We may find that the data used in the legacy application is of poor quality in the new/upgraded application. In such cases, data quality has to be improved to meet business standards.

Factors like assumptions, data conversions after migrations, data entered in the legacy application itself are invalid, poor data analysis etc. leads to poor data quality. This results in high operational costs, increased data integration risks, and deviation from the purpose of business.

#2) Data Mismatch:

Data migrated from the legacy to the new/upgraded application may be found mismatching in the new one. This may be due to the change in data type, format of data storage, the purpose for which the data is being used may be redefined.

This result in huge effort to modify the necessary changes to either correct the mismatched data or accept it and tweak to that purpose.

#3) Data Loss:

Data might be lost while migrating from the legacy to the new/upgraded application. This may be with mandatory fields or non-mandatory fields. If the data lost is for non-mandatory fields, then the record for it will still be valid and can be updated again.

But if the mandatory field’s data is lost, then the record itself becomes void and it cannot be retracted. This will result in huge data loss and should have to be retrieved either from the backup database or audit logs if captured correctly.

#4) Data Volume:

Huge Data that requires a lot of time to migrate within the downtime window of the migration activity. ​E.g:​ Scratch cards in Telecom industry, users on an Intelligent network platform etc., here the challenge is by the time, the legacy data is cleared, a huge new data will be created, which needs to be migrated again. Automation is the solution for huge data migration.

#5) Simulation of a real-time environment (with the actual data):

Simulation of a real-time environment​ ​in the testing lab is another real challenge, where testers get into different kind of issues with the real data and the real system, which is not faced during testing.

So, data sampling, replication of real environment, identification of volume of data involved in migration is quite important while carrying out data Migration Testing.

#6) Simulation of the volume of data:

Teams need to study the data in the live system very carefully and should come up with the typical analysis and sampling of the data.

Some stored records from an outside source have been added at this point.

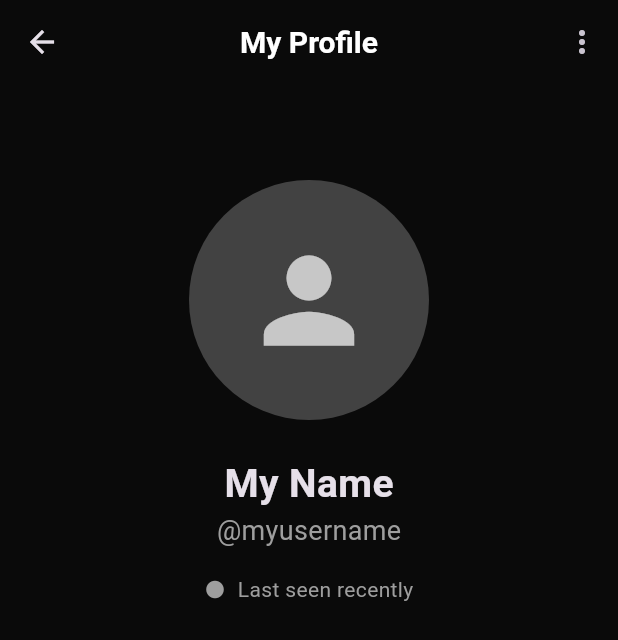
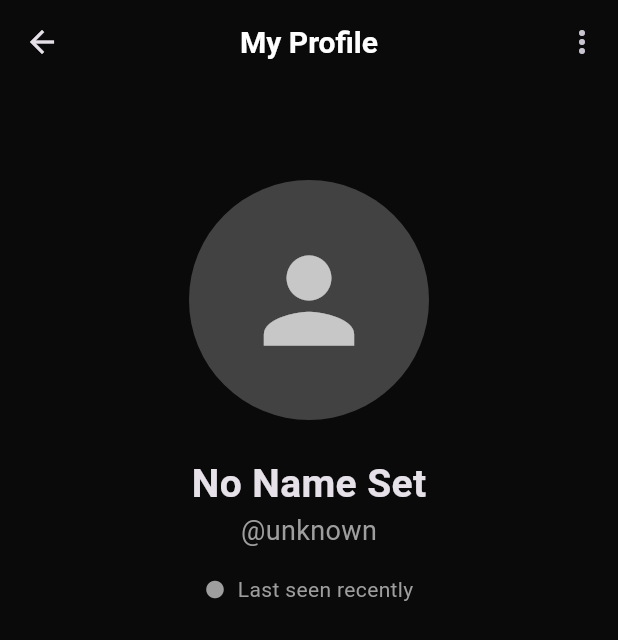
Before and after one commit to Cheonyeoun/yappieyappie_v_f, a Flutter app: the ProfileScreen screen opened directly, on a phone screen of 412 x 824 dp. Shown: the top 640 px of the screen. Run offline on Flutter 3.47's test engine with Material 3 defaults, Android fonts, the phone set to English and light mode, and no system bars; our stand-ins replace cloud_firestore, firebase_auth, firebase_core, flutter_riverpod, go_router; accounts and stored records are empty; network calls fail.

Commit message:
UI/UX organizing and refurbishing_v_.01

```diff
--- a/yappieyappie/lib/features/profile/presentation/profile_screen.dart
+++ b/yappieyappie/lib/features/profile/presentation/profile_screen.dart
@@ -4,6 +4,7 @@ import 'package:flutter_riverpod/flutter_riverpod.dart';
 import 'package:yappieyappie/models/profile/user_model.dart';
 import 'package:yappieyappie/features/chat/presentation/screens/private_chat_screen.dart';
 import 'package:yappieyappie/services/auth/auth_service.dart';
+import 'package:yappieyappie/services/providers/profile/user_provider.dart'; // make sure this path is correct
 
 class ProfileScreen extends ConsumerWidget {
   final UserModel? user; // null = own profile, else = other user
@@ -13,24 +14,28 @@ class ProfileScreen extends ConsumerWidget {
   @override
   Widget build(BuildContext context, WidgetRef ref) {
     final currentUid = FirebaseAuth.instance.currentUser?.uid;
-    final isOwnProfile = user == null || (user!.uid == currentUid);
 
-    // If own profile, we should ideally load from Firestore, but for now we'll keep it simple
-    final displayUser = user ??
-        UserModel(
-          uid: currentUid ?? '',
-          name: "My Name",
-          username: "myusername",
-          email: "",
-        );
-    void _openChat(BuildContext context, UserModel user) {
-      Navigator.push(
-        context,
-        MaterialPageRoute(
-          builder: (_) => PrivateChatScreen(otherUser: user),
-        ),
+    // Decide which UID to load
+    final profileUid = user?.uid ?? currentUid;
+
+    if (profileUid == null) {
+      return const Scaffold(
+        body: Center(child: Text("User not found")),
       );
     }
+
+    // Watch user data in real-time from Firestore
+    final userAsync = ref.watch(userStreamProvider(profileUid));
+
+    return userAsync.when(
+      loading: () => const Scaffold(
+        body: Center(child: CircularProgressIndicator()),
+      ),
+      error: (e, _) => Scaffold(
+        body: Center(child: Text("Error: $e")),
+      ),
+      data: (displayUser) {
+        final isOwnProfile = displayUser.uid == currentUid;
 
         return Scaffold(
           appBar: AppBar(
@@ -40,7 +45,8 @@ class ProfileScreen extends ConsumerWidget {
             actions: [
               IconButton(
                 icon: const Icon(Icons.more_vert),
-            onPressed: () => _showMenu(context, ref, isOwnProfile, displayUser),
+                onPressed: () =>
+                    _showMenu(context, ref, isOwnProfile, displayUser),
               ),
             ],
           ),
@@ -60,7 +66,8 @@ class ProfileScreen extends ConsumerWidget {
                       : null,
                   child: (displayUser.profileimg == null ||
                           displayUser.profileimg!.isEmpty)
-                  ? const Icon(Icons.person, size: 90, color: Colors.white70)
+                      ? const Icon(Icons.person,
+                          size: 90, color: Colors.white70)
                       : null,
                 ),
 
@@ -68,8 +75,11 @@ class ProfileScreen extends ConsumerWidget {
 
                 // Name
                 Text(
-              displayUser.name.isNotEmpty ? displayUser.name : "No Name Set",
-              style: const TextStyle(fontSize: 26, fontWeight: FontWeight.bold),
+                  displayUser.name.isNotEmpty
+                      ? displayUser.name
+                      : "No Name Set",
+                  style: const TextStyle(
+                      fontSize: 26, fontWeight: FontWeight.bold),
                 ),
 
                 // Username
@@ -93,7 +103,8 @@ class ProfileScreen extends ConsumerWidget {
                     Text(
                       displayUser.isOnline ? "Online" : "Last seen recently",
                       style: TextStyle(
-                    color: displayUser.isOnline ? Colors.green : Colors.grey,
+                        color:
+                            displayUser.isOnline ? Colors.green : Colors.grey,
                       ),
                     ),
                   ],
@@ -119,10 +130,12 @@ class ProfileScreen extends ConsumerWidget {
                     child: ElevatedButton.icon(
                       onPressed: () => _openChat(context, displayUser),
                       icon: const Icon(Icons.chat_bubble_outline),
-                  label: const Text("Message", style: TextStyle(fontSize: 17)),
+                      label:
+                          const Text("Message", style: TextStyle(fontSize: 17)),
                       style: ElevatedButton.styleFrom(
                         shape: RoundedRectangleBorder(
-                        borderRadius: BorderRadius.circular(12)),
+                          borderRadius: BorderRadius.circular(12),
+                        ),
                       ),
                     ),
                   ),
@@ -130,10 +143,26 @@ class ProfileScreen extends ConsumerWidget {
             ),
           ),
         );
+      },
+    );
+  }
+
+  // Opens private chat screen
+  void _openChat(BuildContext context, UserModel user) {
+    Navigator.push(
+      context,
+      MaterialPageRoute(
+        builder: (_) => PrivateChatScreen(otherUser: user),
+      ),
+    );
   }
 
   void _showMenu(
-      BuildContext context, WidgetRef ref, bool isOwnProfile, UserModel user) {
+    BuildContext context,
+    WidgetRef ref,
+    bool isOwnProfile,
+    UserModel user,
+  ) {
     showModalBottomSheet(
       context: context,
       builder: (context) => SafeArea(
@@ -145,12 +174,7 @@ class ProfileScreen extends ConsumerWidget {
                 title: const Text('Message'),
                 onTap: () {
                   Navigator.pop(context);
-                  Navigator.push(
-                    context,
-                    MaterialPageRoute(
-                      builder: (_) => PrivateChatScreen(otherUser: user),
-                    ),
-                  );
+                  _openChat(context, user);
                 },
               ),
               ListTile(
@@ -176,8 +200,10 @@ class ProfileScreen extends ConsumerWidget {
               ),
               ListTile(
                 leading: const Icon(Icons.logout, color: Colors.red),
-                title:
-                    const Text('Logout', style: TextStyle(color: Colors.red)),
+                title: const Text(
+                  'Logout',
+                  style: TextStyle(color: Colors.red),
+                ),
                 onTap: () async {
                   Navigator.pop(context);
                   await ref.read(authServiceProvider).signOut();
```
Also changed, not shown: yappieyappie/lib/features/chat_list/presentation/chat_list_screen.dart (+11 -33 lines), yappieyappie/lib/features/home/presentation/home_screen.dart (+7 -44 lines), yappieyappie/lib/features/search/presentation/search_screen.dart (+9 -7 lines). Lines whose indentation alone changed are shown as unchanged.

E.g:​ users with age group below 10 years, 10-30 years etc., As far as possible, data from the live needs to be obtained, if not data creation needs to be done in the testing environment. Automated tools need to be used to create a large volume of data. Extrapolation, wherever applicable can be used, if the volume cannot be simulated.